Susan Howlett, author of Boards on Fire, enjoys a reputation as a thoughtful, wholly donor-focused nonprofit consultant. When we were speaking one day, she shared some marvelous strategies for engaging our website visitors in the gratitude process:
Imagine featuring a wide range of different kinds of donors who’ve contributed in many different ways.
- One donor has decided to make monthly installments on his credit card
- One chose to transfer stock
- One gave through her workplace campaign (United Way, etc.) and even got her employer to match her gift (you could mention payroll deduction)
- One decided to put the organization in his will
- One got his Rotary Club/church/union/hobby group to support the organization
- One organized friends to collect items for the wish list and give them as a group
- One convinced his company to be a corporate sponsor
- One convinced his fellow employees to volunteer for a day as a group
- One decided to have a house party at her home and tell her friends about the organization
- One made the organization a beneficiary in his insurance policy
- One got her family to make a combined gift to the capital campaign in the family name
- One purchased logo items so he could show off his connection to the mission
- One made a memorial or tribute gift in honor of someone else or named the organization as the beneficiary of memorial gifts upon someone’s death
Additionally, you could make it a point to include photos of people of varying ethnicities, as well as young and old, professionals and laborers, couples and singles, so people can see themselves in one of the photos. Relatability is key!

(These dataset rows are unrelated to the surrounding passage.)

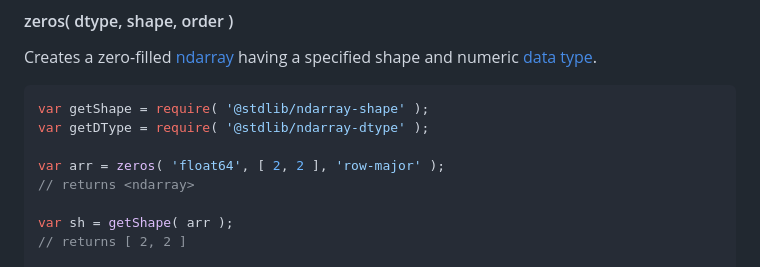
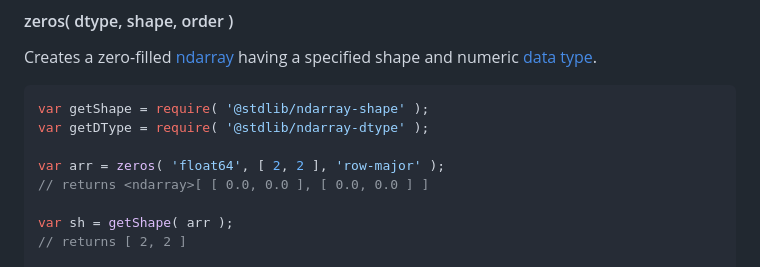
Before and after one commit to stdlib-js/ndarray-base-zeros, a Markdown page: README.md, the part around the change. Rendered like a GitHub page.

```diff
--- a/README.md
+++ b/README.md
@@ -82,7 +82,7 @@ var getShape = require( '@stdlib/ndarray-shape' );
 var getDType = require( '@stdlib/ndarray-dtype' );
 
 var arr = zeros( 'float64', [ 2, 2 ], 'row-major' );
-// returns <ndarray>
+// returns <ndarray>[ [ 0.0, 0.0 ], [ 0.0, 0.0 ] ]
 
 var sh = getShape( arr );
 // returns [ 2, 2 ]
```
Also changed, not shown: CHANGELOG.md (+1 -0 lines).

Some of the references could be written by the organization about the donor, while others could be quotes straight from the mouths of donors. Some could even be included as 30-second videos. Some could be humorous, while others could be on the more serious side.
Collectively, these convey to your visitors that you truly value your donors, that there are many ways to contribute to your organization, and that fundraising is a joyful and engaging part of the culture.
How are you incorporating your donors’ stories into your fundraising?
Longtime Grow Report subscriber Coalition for Sonoran Desert Protection regularly features their donor stories on their home page:
One of the best places to highlight donor stories is on your Planned Giving page, as seen on this example from The Cornell Lab of Ornithology.
I’ve said this before and I’ll say it again: storytelling is a lifeline for nonprofit fundraising. Shouldn’t your website, communications, and social media be peppered with important narratives straight from your donors that delight, inspire, and motivate others just like them to not only give, but give enthusiastically? Hopefully, these examples shed some light on how to successfully attract audiences of potential donors with the stories of donors past.